[Supplied records]
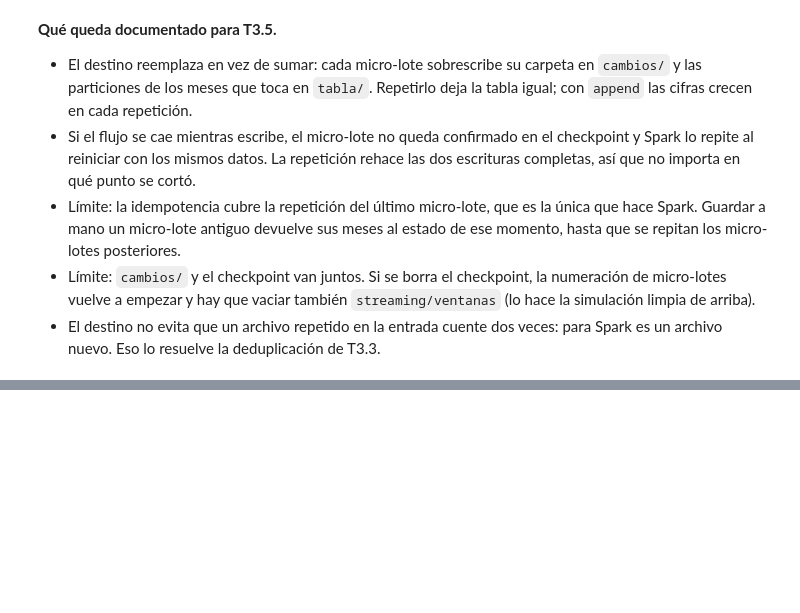
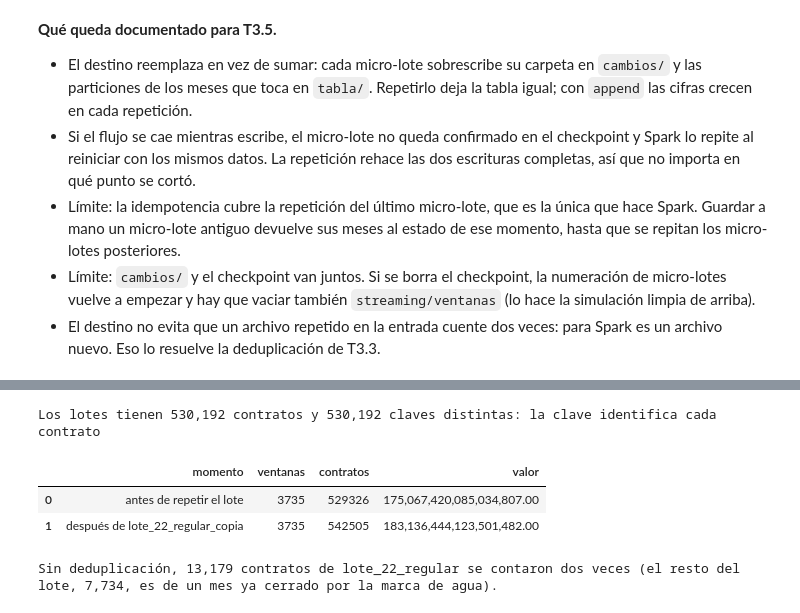
Before and after one commit to PalomaresJonatan13/pamd-secop, a Jupyter notebook: notebooks/06_corte3_resiliencia_idempotencia.ipynb, the cells around one changed output, grey strips where cells are left out. Cells and saved outputs as stored; diff of their text form; code cells hidden in the pictures; blank space fills up the shorter version.

```diff
--- a/notebooks/06_corte3_resiliencia_idempotencia.ipynb
+++ b/notebooks/06_corte3_resiliencia_idempotencia.ipynb
@@ -501,0 +514,37 @@ Criterio de aceptación de T3.2: OK
+# %%
+# T3.3 · Contraste: la consulta sin deduplicación (la de T3.2, con su checkpoint) recibe el último lote con otro nombre
+REPETIDO = orden[-1]
+claves = spark.read.parquet(STREAMING_LOTES).agg(F.count("*").alias("filas"), F.countDistinct(*CLAVE_CONTRATO).alias("claves")).first()
+assert claves["filas"] == claves["claves"], "La clave de T1.1 no es única en los lotes"
+print(f"Los lotes tienen {claves['filas']:,} contratos y {claves['claves']:,} claves distintas: la clave identifica cada contrato")
+
+sin_dedup = TablaEnMemoria()  # copia del resultado de T3.2, para no tocar el original
+sin_dedup.filas, sin_dedup.esquema = memoria.copia(), memoria.esquema
+antes = cifras(sin_dedup.como_dataframe(spark))
+
+consulta = (
+    ventanas_mensuales(leer_flujo(spark, STREAMING_ENTRADA), TOLERANCIA, SIN_DEPARTAMENTO)
+    .writeStream
+    .queryName("ventanas_sin_deduplicar")
+    .outputMode("update")
+    .foreachBatch(sin_dedup.guardar)
+    .option("checkpointLocation", STREAMING_CHECKPOINT)
+    .trigger(processingTime=DISPARO)
+    .start()
+)
+entregar_lote(spark, STREAMING_LOTES, STREAMING_ENTRADA, REPETIDO, nombre=REPETIDO + "_copia")
+consulta.processAllAvailable()
+consulta.stop()
+despues = cifras(sin_dedup.como_dataframe(spark))
+
+display(pd.DataFrame([{"momento": "antes de repetir el lote", **antes}, {"momento": f"después de {REPETIDO}_copia", **despues}]).drop(columns="huella"))
+contados_dos_veces = despues["contratos"] - antes["contratos"]
+assert contados_dos_veces > 0, "Se esperaba que el lote repetido cambiara las cifras"
+print(f"Sin deduplicación, {contados_dos_veces:,} contratos de {REPETIDO} se contaron dos veces "
+      f"(el resto del lote, {filas_lote[REPETIDO] - contados_dos_veces:,}, es de un mes ya cerrado por la marca de agua).")
+# %% [output]
+Los lotes tienen 530,192 contratos y 530,192 claves distintas: la clave identifica cada contrato
+|  | momento | ventanas | contratos | valor |
+| 0 | antes de repetir el lote | 3735 | 529326 | 175,067,420,085,034,807.00 |
+| 1 | después de lote_22_regular_copia | 3735 | 542505 | 183,136,444,123,501,482.00 |
+Sin deduplicación, 13,179 contratos de lote_22_regular se contaron dos veces (el resto del lote, 7,734, es de un mes ya cerrado por la marca de agua).
```
Also changed, not shown: parts of 9 cells of this notebook, 3 other files.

[Work request] Within the records above, count the lines that contain "contaron" and give the number with nothing added.

[Solved exercise] 2